The data Block Start
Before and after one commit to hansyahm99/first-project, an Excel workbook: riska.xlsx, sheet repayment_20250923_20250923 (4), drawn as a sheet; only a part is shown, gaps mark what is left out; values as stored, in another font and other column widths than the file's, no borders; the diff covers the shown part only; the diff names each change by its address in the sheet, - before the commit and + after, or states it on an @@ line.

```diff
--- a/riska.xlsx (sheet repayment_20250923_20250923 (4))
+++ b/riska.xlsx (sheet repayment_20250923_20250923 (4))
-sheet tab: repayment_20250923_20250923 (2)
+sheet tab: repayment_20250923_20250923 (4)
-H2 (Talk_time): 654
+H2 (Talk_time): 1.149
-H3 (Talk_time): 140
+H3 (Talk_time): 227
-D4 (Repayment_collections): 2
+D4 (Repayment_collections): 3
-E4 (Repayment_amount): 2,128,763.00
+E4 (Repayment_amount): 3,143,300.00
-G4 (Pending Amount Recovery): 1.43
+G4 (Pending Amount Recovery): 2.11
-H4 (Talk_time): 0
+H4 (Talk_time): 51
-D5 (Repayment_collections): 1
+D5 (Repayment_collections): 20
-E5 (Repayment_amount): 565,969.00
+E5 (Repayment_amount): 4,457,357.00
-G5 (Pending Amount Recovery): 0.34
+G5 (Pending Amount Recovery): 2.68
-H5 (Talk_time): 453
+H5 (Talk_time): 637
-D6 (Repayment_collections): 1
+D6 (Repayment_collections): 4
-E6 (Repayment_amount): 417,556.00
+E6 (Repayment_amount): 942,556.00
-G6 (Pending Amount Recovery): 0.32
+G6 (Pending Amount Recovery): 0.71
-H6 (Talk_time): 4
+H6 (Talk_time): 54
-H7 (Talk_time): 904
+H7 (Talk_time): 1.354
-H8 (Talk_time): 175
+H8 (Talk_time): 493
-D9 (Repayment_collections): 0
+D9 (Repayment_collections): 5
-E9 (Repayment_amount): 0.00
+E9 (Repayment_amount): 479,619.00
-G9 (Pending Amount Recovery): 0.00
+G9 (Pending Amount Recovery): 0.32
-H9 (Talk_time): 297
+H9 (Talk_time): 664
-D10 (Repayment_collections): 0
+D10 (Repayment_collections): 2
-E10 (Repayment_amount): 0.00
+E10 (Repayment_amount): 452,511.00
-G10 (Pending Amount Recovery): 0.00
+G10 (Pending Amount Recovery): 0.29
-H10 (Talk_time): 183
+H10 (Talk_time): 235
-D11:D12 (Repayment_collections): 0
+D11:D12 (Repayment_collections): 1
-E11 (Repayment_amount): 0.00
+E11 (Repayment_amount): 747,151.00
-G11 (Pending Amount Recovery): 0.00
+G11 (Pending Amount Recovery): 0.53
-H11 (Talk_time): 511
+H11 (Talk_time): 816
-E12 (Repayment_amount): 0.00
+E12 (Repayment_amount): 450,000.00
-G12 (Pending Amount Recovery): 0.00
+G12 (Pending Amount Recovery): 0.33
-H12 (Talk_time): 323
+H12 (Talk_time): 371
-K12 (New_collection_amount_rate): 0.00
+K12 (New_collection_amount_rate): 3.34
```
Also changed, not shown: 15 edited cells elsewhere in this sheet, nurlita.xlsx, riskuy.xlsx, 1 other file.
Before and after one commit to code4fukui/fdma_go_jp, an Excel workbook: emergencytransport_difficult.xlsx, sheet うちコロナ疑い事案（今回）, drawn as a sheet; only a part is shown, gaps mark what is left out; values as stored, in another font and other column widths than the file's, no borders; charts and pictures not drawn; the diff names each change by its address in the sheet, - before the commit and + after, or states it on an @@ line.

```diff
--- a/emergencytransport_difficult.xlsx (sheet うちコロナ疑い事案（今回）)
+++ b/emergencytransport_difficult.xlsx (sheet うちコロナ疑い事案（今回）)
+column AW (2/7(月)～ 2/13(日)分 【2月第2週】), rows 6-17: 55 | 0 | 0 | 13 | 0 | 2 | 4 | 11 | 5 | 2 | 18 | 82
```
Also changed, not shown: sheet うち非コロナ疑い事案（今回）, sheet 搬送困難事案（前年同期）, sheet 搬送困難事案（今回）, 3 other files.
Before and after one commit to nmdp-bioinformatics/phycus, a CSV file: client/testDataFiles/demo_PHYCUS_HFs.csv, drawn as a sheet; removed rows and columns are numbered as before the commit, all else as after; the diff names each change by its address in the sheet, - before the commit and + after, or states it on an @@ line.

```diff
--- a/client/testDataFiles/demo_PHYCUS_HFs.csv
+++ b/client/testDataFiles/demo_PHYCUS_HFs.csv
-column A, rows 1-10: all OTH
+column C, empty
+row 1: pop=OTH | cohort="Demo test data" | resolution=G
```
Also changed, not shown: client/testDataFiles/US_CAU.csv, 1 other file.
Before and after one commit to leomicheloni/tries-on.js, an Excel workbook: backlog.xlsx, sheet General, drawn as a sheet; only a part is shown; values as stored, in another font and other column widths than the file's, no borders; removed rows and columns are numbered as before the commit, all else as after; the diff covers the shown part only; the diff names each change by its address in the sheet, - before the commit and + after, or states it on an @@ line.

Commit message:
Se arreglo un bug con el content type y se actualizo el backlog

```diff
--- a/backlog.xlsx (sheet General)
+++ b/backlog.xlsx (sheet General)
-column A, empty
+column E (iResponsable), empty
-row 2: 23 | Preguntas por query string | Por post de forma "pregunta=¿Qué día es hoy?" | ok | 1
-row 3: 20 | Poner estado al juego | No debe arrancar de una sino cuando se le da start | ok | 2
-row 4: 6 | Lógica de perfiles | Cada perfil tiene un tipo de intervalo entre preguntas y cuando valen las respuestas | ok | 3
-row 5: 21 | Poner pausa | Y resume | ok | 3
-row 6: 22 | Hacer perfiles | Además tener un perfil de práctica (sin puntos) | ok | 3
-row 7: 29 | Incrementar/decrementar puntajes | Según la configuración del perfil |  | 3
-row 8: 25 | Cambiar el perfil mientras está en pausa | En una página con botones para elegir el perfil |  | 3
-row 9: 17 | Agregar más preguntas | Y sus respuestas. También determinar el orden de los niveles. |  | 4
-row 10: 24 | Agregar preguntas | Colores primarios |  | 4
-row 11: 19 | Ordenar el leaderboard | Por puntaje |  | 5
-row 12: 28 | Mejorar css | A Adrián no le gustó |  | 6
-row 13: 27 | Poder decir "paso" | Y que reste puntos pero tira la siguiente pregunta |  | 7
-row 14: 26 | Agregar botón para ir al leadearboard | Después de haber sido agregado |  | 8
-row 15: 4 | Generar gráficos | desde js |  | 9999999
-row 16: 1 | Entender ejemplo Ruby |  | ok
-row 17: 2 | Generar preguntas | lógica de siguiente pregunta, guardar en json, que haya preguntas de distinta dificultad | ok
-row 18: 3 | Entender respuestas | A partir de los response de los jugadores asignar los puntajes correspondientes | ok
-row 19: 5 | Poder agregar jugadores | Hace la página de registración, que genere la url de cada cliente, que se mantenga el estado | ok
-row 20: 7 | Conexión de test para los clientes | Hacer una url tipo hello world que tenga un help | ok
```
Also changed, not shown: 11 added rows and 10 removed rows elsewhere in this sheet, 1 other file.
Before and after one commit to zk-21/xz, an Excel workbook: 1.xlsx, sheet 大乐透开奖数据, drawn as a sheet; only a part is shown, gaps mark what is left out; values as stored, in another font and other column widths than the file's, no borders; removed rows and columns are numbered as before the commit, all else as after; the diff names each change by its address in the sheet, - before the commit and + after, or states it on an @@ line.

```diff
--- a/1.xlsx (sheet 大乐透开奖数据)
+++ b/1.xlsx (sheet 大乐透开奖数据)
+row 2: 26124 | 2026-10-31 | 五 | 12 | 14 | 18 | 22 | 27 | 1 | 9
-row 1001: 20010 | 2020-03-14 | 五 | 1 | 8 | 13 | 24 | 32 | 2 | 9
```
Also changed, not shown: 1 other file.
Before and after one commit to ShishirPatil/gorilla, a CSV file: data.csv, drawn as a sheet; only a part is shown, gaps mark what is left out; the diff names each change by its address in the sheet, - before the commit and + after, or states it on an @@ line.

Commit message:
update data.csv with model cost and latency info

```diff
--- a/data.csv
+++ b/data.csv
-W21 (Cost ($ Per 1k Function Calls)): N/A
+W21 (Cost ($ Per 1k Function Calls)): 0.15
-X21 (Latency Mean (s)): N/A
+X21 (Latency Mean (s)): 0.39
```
The data Block End
■ Instructions to follow
Search the records for the word "rows" and copy every line where it occurs.

■ Response
+column AW (2/7(月)～ 2/13(日)分 【2月第2週】), rows 6-17: 55 | 0 | 0 | 13 | 0 | 2 | 4 | 11 | 5 | 2 | 18 | 82
Before and after one commit to nmdp-bioinformatics/phycus, a CSV file: client/testDataFiles/demo_PHYCUS_HFs.csv, drawn as a sheet; removed rows and columns are numbered as before the commit, all else as after; the diff names each change by its address in the sheet, - before the commit and + after, or states it on an @@ line.
-column A, rows 1-10: all OTH
Before and after one commit to leomicheloni/tries-on.js, an Excel workbook: backlog.xlsx, sheet General, drawn as a sheet; only a part is shown; values as stored, in another font and other column widths than the file's, no borders; removed rows and columns are numbered as before the commit, all else as after; the diff covers the shown part only; the diff names each change by its address in the sheet, - before the commit and + after, or states it on an @@ line.
Also changed, not shown: 11 added rows and 10 removed rows elsewhere in this sheet, 1 other file.
Before and after one commit to zk-21/xz, an Excel workbook: 1.xlsx, sheet 大乐透开奖数据, drawn as a sheet; only a part is shown, gaps mark what is left out; values as stored, in another font and other column widths than the file's, no borders; removed rows and columns are numbered as before the commit, all else as after; the diff names each change by its address in the sheet, - before the commit and + after, or states it on an @@ line.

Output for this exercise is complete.